    SoundGraph is the brains behind the remote control and front panel control unit.  Their iMON and iMEDIAN HD products are fairly well known around the world, but they have not had a big impact in the US so far.  Their products are designed around HTPC functionality, and these products are sold as both standalone units and integrated into other cases by 3rd party manufacturers.  For example, GMC also features two cases which are more like typical components, and they utilize a slightly different version of the SoundGraph controller.

    When I first received this case in late 2008, I was more than a little disappointed by it.  The primary beef I had with the product was the lack of software support.  The CD that came with the case, which was supposed to install all the drivers and software, did not support the version of hardware integrated into the product.  So I had to try to dig around for updated software.  The GMC site did not have updated/working software when I checked back in late 2008, so after some more digging I was able to finally get to the SoundGraph site and download the latest update.

Our first good look at the K-2 Ebony.

    It turns out the latest update was around 1.5 years old.  The software that they had listed was from 2007, and I was not entirely sure that it would work.  Luckily for me, it did.  The next issue I had was that the software did not play well with Windows Media Player as well as my preferred PowerDVD software for Blu-Ray and HD-DVD playback.  The remote control would not start/stop/pause/FF/RWD content in any of those applications, and I ended up using the remote as a mouse.  The remote, while it had all the correct buttons to be able to handle the functionality, just was not working right off the bat in those programs.  There is a thumbstick and a couple of buttons that will move the mouse cursor around the screen, and that is what I used.  I then attempted over about a 20 minute period to program the remote to work with PowerDVD, but the exercise was pretty futile.  On the SoundGraph website they did have some user created profiles that “should” work with those programs, but I was not really tempted to download those.

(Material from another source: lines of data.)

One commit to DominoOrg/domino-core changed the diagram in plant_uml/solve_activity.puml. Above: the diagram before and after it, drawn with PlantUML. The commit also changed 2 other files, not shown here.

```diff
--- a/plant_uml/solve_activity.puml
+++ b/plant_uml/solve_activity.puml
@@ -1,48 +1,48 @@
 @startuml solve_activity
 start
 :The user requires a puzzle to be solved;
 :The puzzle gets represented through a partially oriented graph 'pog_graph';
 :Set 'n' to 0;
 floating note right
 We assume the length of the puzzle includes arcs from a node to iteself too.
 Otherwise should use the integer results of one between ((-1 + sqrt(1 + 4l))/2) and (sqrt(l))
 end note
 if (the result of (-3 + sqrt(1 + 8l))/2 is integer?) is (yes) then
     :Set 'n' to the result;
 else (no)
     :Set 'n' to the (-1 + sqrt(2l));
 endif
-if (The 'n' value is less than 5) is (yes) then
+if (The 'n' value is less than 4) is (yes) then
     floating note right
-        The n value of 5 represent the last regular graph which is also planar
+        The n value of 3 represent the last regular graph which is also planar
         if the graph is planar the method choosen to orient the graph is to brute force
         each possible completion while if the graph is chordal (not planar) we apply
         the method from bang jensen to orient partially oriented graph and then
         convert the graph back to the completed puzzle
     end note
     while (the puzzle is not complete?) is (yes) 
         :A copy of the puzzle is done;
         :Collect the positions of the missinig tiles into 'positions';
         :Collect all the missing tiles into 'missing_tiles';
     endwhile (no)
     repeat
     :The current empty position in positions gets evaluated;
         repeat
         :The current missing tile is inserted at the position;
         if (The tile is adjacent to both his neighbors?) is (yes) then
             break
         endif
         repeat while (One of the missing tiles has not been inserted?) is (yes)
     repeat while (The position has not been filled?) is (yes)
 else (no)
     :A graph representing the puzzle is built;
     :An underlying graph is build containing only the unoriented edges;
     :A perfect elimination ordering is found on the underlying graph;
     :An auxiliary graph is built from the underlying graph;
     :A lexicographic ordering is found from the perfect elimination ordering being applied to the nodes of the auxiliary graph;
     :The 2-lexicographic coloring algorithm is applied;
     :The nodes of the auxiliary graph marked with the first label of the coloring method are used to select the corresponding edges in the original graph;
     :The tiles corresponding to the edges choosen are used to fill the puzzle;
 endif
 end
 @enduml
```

    There I was, stuck with a HTPC that I was not all that excited about because the functionality, while promised, was not easy to get to and certainly not working out of the box.  This is not the end of the remote story, but for the time being I will go over the other aspects of the case.